**Task instructions**. The lines wanted are those in the data below that include "items".

-- Exercise material follows --

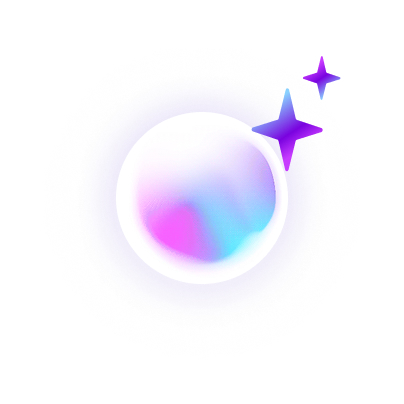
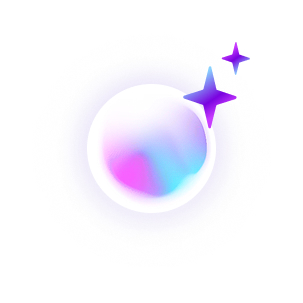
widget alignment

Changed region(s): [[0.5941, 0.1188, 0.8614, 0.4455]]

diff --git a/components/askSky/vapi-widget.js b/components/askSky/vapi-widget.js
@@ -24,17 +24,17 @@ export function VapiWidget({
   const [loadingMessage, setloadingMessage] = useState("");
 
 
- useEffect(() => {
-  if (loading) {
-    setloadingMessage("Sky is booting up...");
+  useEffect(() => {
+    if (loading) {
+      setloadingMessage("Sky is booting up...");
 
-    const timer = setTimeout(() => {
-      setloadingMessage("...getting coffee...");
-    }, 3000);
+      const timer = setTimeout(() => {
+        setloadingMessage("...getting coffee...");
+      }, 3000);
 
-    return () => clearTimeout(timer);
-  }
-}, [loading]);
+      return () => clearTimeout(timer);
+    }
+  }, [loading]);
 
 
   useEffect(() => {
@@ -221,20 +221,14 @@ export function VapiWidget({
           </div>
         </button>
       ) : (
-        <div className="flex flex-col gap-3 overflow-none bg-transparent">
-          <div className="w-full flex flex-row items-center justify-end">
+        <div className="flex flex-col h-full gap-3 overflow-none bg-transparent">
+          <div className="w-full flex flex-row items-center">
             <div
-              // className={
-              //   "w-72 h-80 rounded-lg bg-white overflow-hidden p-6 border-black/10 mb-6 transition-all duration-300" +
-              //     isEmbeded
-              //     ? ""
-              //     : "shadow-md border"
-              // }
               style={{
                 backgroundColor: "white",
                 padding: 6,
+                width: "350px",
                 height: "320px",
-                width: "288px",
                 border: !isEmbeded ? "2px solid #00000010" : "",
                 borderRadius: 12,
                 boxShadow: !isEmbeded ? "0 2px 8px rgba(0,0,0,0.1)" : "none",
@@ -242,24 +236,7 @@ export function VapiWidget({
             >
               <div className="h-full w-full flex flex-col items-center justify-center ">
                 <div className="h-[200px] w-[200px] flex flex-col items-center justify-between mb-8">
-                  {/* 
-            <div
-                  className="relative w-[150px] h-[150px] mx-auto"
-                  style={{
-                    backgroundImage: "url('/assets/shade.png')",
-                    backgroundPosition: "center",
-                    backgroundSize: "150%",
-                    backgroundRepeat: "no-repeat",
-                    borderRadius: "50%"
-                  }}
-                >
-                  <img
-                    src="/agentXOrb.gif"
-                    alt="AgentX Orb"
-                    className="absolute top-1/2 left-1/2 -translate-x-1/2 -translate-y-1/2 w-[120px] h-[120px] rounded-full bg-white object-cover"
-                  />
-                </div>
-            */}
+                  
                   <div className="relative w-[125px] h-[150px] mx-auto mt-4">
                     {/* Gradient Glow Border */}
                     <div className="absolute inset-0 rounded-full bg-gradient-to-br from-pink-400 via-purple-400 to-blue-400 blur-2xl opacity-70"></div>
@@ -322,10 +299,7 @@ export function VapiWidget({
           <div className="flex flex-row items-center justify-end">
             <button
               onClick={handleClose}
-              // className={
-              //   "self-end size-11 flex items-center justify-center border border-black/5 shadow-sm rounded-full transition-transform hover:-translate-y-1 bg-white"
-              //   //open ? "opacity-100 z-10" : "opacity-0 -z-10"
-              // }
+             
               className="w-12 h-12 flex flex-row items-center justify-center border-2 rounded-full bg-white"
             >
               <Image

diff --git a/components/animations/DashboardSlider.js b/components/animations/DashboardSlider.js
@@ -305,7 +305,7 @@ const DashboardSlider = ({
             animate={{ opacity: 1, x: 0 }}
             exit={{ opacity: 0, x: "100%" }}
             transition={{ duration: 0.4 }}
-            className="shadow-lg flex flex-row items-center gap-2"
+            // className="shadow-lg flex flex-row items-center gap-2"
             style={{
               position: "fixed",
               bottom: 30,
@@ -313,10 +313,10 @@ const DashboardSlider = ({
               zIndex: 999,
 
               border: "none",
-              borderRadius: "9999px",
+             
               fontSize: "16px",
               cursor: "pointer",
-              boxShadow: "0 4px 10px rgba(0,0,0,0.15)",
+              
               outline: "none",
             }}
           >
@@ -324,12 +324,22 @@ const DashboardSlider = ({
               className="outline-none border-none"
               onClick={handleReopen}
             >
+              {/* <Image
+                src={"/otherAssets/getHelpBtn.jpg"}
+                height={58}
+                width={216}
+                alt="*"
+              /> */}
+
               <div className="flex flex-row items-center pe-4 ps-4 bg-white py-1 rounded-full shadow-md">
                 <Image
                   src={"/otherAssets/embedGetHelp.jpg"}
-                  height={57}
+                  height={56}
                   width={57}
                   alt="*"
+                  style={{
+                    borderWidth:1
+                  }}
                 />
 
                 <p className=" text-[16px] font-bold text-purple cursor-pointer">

-- Exercise material concluded --
-- Exercise material follows --

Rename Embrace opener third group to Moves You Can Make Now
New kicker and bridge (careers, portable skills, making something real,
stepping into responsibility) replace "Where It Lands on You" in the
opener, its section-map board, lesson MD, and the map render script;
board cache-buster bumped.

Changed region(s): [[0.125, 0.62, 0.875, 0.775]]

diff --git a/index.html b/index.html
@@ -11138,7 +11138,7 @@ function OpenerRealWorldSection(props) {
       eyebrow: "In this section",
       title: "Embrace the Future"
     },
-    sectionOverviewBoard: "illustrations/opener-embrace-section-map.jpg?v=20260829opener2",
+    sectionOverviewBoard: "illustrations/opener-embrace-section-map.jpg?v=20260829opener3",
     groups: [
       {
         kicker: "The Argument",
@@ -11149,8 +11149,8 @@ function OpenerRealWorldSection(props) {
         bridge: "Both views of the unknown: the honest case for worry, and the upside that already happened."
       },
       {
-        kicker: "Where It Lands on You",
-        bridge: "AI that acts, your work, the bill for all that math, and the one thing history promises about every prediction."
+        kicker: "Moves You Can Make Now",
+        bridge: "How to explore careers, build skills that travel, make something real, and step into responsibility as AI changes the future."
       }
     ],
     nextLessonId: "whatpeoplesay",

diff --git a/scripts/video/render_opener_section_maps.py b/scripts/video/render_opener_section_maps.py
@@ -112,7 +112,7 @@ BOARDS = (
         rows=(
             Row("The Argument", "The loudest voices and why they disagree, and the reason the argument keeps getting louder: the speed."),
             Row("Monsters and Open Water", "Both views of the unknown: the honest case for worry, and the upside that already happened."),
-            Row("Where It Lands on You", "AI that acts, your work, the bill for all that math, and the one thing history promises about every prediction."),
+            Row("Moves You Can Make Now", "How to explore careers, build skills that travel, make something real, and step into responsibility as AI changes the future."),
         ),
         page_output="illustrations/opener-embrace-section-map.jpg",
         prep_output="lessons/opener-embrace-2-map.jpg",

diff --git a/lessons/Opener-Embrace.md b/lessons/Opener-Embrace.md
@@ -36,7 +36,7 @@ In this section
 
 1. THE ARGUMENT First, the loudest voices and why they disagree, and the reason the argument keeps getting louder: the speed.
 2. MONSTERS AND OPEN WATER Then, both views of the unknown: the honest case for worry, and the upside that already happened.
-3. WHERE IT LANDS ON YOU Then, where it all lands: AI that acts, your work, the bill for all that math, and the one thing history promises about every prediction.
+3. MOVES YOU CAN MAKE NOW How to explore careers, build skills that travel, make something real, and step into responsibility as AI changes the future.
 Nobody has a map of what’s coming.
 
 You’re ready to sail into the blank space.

-- Exercise material concluded --
-- Exercise material follows --

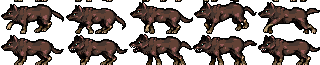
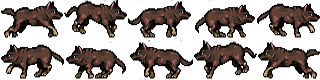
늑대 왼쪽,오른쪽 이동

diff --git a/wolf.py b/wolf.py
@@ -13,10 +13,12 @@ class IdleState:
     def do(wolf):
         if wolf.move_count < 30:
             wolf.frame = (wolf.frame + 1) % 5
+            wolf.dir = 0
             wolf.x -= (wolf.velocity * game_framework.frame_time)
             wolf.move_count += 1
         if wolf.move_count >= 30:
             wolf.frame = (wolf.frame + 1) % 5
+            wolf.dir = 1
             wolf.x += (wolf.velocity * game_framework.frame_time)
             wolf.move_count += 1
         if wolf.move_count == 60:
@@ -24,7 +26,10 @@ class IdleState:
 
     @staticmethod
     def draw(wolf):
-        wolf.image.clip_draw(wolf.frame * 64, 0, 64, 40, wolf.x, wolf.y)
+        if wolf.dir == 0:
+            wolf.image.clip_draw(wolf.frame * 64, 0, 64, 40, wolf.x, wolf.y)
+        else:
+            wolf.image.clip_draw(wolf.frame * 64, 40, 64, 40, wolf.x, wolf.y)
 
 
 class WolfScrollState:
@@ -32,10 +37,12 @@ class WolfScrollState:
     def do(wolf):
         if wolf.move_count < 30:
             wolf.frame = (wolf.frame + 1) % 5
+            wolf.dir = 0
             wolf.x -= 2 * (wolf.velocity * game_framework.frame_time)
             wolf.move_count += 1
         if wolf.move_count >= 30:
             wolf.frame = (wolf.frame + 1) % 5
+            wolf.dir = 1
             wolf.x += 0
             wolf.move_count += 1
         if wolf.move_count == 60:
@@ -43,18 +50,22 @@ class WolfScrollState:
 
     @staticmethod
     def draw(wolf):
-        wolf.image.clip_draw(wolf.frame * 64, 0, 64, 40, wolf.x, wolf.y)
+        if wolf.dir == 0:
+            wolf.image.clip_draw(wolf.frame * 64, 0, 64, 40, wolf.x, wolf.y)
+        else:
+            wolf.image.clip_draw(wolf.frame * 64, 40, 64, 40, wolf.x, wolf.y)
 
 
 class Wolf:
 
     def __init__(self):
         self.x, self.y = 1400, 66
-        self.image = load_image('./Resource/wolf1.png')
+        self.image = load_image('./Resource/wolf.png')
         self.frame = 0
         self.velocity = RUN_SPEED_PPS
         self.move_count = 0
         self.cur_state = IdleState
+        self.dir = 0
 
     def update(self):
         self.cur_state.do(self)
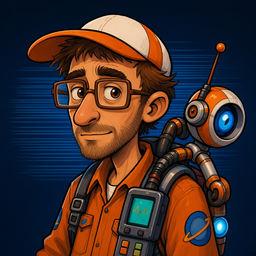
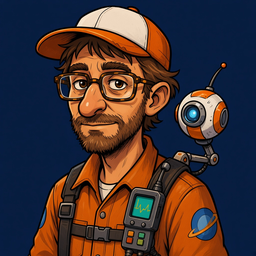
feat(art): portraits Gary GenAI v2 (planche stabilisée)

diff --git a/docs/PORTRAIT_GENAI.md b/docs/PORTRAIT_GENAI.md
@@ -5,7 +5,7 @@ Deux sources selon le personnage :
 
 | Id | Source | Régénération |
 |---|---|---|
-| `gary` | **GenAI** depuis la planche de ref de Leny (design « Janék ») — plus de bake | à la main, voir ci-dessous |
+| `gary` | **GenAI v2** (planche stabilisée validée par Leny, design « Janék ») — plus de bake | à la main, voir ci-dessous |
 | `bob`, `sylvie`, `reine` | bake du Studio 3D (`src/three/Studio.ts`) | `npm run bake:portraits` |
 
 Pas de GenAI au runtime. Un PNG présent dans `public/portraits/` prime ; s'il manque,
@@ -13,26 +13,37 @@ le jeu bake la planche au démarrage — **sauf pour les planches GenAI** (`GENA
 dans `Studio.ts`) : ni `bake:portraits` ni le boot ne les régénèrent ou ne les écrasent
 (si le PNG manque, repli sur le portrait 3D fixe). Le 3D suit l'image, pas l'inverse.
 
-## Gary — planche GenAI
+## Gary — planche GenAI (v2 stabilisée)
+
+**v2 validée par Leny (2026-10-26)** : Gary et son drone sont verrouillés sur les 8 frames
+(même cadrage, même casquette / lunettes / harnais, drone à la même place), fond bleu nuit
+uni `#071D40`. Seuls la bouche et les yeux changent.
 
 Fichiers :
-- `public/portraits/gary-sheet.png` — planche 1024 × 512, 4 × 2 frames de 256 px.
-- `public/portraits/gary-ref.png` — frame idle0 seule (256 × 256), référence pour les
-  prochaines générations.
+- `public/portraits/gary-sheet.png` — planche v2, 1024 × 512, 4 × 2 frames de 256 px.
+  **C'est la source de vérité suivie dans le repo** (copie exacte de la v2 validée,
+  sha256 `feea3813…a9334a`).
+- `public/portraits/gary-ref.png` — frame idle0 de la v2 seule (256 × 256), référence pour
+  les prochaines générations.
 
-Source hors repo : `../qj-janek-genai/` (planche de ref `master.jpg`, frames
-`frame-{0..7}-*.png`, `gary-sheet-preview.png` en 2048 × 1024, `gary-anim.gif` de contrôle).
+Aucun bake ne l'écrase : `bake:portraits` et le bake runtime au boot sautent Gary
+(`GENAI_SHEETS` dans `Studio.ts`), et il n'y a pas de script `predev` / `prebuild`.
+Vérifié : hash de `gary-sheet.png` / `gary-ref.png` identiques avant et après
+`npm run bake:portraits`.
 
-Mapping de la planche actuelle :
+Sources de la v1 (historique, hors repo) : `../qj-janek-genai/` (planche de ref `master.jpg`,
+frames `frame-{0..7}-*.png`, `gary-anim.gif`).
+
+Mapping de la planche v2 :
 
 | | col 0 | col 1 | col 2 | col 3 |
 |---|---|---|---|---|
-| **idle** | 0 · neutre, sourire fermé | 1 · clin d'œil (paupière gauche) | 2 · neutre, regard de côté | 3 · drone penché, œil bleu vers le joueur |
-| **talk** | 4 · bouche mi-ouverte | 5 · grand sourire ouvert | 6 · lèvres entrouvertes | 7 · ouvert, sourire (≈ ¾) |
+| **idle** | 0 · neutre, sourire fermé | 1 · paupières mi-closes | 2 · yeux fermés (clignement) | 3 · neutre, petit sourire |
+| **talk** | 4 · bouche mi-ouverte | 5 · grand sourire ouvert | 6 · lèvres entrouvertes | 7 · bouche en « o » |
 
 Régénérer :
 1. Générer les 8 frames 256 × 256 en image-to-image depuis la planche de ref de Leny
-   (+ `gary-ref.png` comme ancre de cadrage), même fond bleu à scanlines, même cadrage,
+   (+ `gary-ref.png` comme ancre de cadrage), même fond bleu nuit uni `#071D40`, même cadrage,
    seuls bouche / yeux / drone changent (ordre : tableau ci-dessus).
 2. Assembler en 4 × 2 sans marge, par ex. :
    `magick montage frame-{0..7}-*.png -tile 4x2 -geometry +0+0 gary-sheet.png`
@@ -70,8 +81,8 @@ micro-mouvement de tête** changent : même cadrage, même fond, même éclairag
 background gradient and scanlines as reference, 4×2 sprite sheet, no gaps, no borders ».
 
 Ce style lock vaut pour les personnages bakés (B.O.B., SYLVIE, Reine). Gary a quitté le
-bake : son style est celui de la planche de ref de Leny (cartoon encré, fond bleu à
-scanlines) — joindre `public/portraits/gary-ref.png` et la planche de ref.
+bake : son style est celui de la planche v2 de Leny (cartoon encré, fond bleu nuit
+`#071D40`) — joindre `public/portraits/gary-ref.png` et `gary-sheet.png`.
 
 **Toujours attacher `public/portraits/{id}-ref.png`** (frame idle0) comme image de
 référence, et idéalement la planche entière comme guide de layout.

-- Exercise material concluded --

**Expected answer**.
-          <div className="w-full flex flex-row items-center justify-end">
+          <div className="w-full flex flex-row items-center">
               <div className="h-full w-full flex flex-col items-center justify-center ">
                 <div className="h-[200px] w-[200px] flex flex-col items-center justify-between mb-8">
           <div className="flex flex-row items-center justify-end">
-              //   "self-end size-11 flex items-center justify-center border border-black/5 shadow-sm rounded-full transition-transform hover:-translate-y-1 bg-white"
               className="w-12 h-12 flex flex-row items-center justify-center border-2 rounded-full bg-white"
-            className="shadow-lg flex flex-row items-center gap-2"
+            // className="shadow-lg flex flex-row items-center gap-2"
               <div className="flex flex-row items-center pe-4 ps-4 bg-white py-1 rounded-full shadow-md">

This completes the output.